Your goal — In the records below, some lines contain "platform"; state the number of such lines and nothing else.

(Data begins)

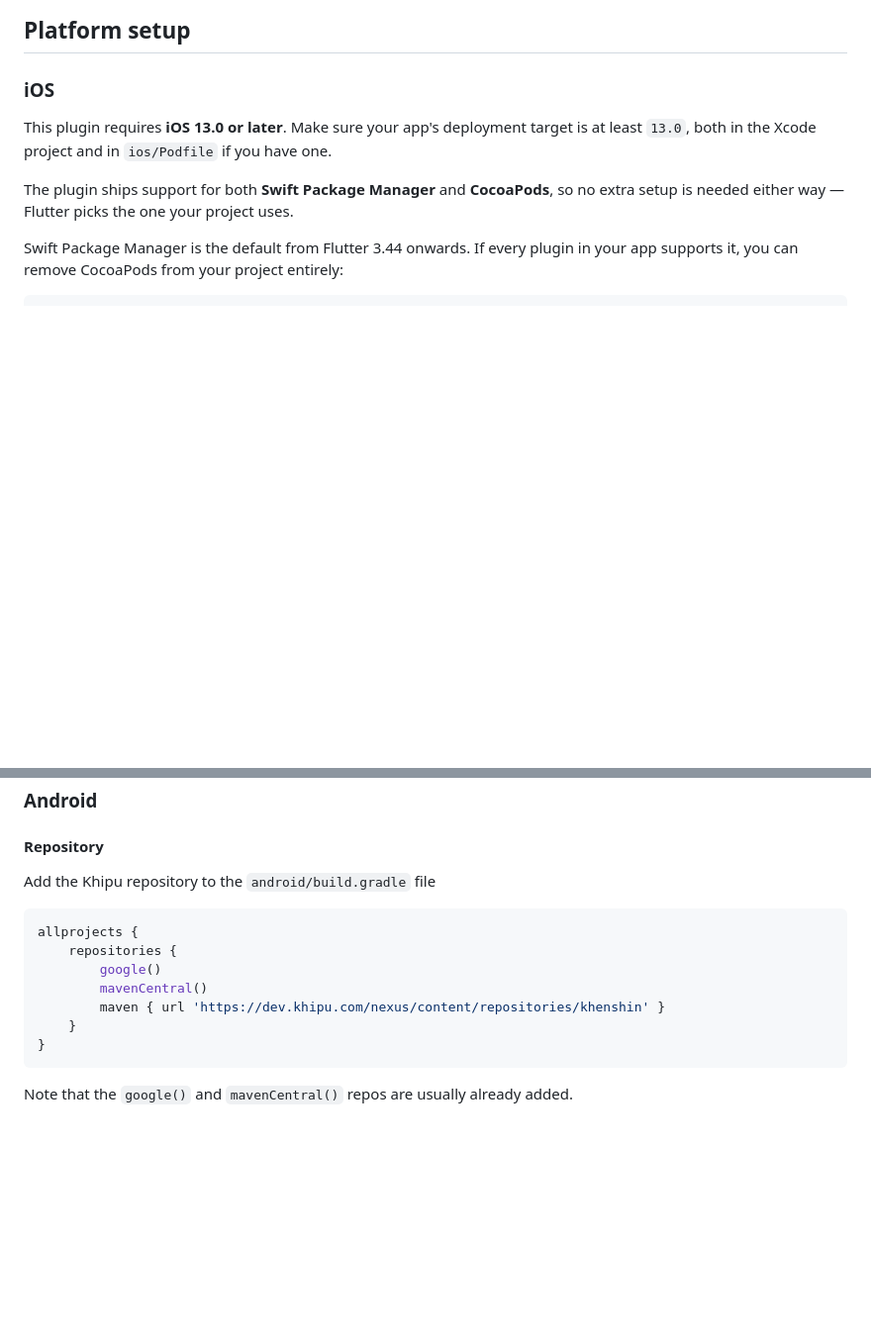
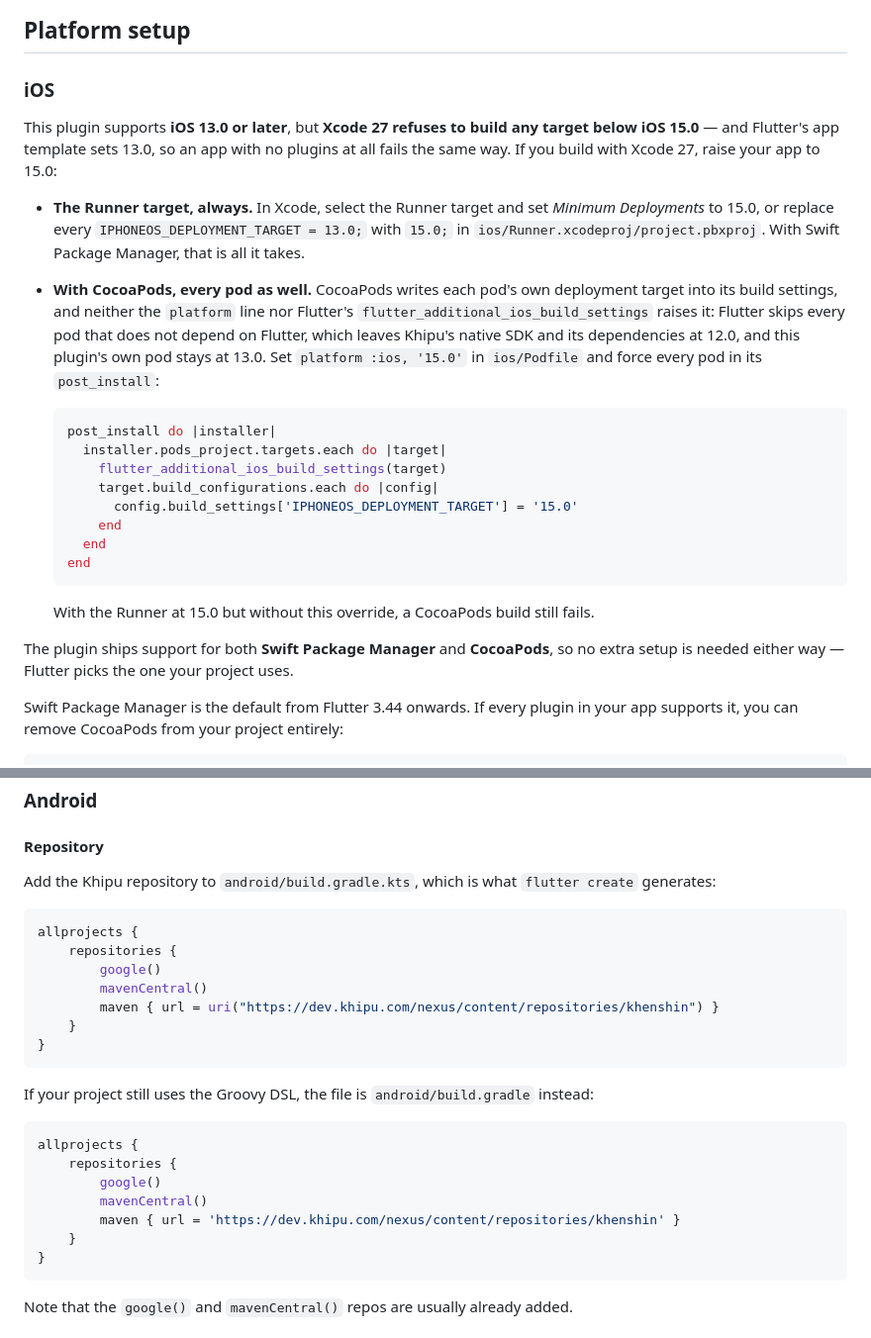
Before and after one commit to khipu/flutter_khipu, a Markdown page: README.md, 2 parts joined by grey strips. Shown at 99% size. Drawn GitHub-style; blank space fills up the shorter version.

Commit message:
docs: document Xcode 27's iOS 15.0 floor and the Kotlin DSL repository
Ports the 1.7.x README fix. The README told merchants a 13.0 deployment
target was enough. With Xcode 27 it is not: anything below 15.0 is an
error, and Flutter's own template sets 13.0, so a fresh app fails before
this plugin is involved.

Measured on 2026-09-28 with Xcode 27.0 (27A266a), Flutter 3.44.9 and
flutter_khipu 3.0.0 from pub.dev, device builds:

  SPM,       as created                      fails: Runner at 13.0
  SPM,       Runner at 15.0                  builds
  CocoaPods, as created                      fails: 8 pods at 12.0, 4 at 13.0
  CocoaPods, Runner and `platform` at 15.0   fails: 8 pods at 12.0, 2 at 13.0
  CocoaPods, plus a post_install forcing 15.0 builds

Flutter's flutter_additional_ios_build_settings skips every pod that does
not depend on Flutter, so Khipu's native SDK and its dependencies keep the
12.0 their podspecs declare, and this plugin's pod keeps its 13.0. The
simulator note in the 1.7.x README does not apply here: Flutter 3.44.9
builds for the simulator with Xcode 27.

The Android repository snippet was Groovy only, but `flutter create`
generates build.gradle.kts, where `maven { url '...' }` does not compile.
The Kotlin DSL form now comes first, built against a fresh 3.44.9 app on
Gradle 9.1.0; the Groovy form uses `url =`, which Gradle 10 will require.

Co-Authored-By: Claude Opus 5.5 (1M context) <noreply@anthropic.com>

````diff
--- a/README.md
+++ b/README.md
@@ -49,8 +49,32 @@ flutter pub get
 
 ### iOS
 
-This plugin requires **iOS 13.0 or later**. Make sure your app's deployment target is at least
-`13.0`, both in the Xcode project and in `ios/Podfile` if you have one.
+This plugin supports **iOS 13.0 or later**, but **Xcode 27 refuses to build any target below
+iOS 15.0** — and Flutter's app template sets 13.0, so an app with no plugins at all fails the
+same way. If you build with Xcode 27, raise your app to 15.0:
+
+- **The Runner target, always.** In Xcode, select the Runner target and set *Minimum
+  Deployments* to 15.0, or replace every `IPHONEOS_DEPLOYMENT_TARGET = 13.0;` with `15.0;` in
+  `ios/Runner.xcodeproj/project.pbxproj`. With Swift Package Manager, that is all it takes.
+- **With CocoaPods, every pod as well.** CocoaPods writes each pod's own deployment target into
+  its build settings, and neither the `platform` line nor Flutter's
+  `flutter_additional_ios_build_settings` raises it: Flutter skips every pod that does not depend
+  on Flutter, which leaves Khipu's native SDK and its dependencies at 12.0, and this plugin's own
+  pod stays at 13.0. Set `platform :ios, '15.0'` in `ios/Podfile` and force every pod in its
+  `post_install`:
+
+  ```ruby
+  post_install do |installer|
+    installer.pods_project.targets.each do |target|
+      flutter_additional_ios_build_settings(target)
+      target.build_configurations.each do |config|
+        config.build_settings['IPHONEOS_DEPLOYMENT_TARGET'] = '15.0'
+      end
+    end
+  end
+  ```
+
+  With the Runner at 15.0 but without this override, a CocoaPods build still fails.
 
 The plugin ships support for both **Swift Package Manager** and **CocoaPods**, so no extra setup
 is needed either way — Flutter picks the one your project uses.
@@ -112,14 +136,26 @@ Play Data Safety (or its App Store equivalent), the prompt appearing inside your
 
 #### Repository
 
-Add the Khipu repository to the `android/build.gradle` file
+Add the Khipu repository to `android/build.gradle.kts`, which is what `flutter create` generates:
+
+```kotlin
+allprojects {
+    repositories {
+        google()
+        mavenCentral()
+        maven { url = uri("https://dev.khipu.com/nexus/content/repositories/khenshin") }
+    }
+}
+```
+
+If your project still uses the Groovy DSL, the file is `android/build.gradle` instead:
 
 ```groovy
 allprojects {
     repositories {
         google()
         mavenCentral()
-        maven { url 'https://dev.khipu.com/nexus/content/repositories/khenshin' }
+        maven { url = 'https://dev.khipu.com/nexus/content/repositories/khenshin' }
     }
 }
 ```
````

(Data ends)

Task solution — 3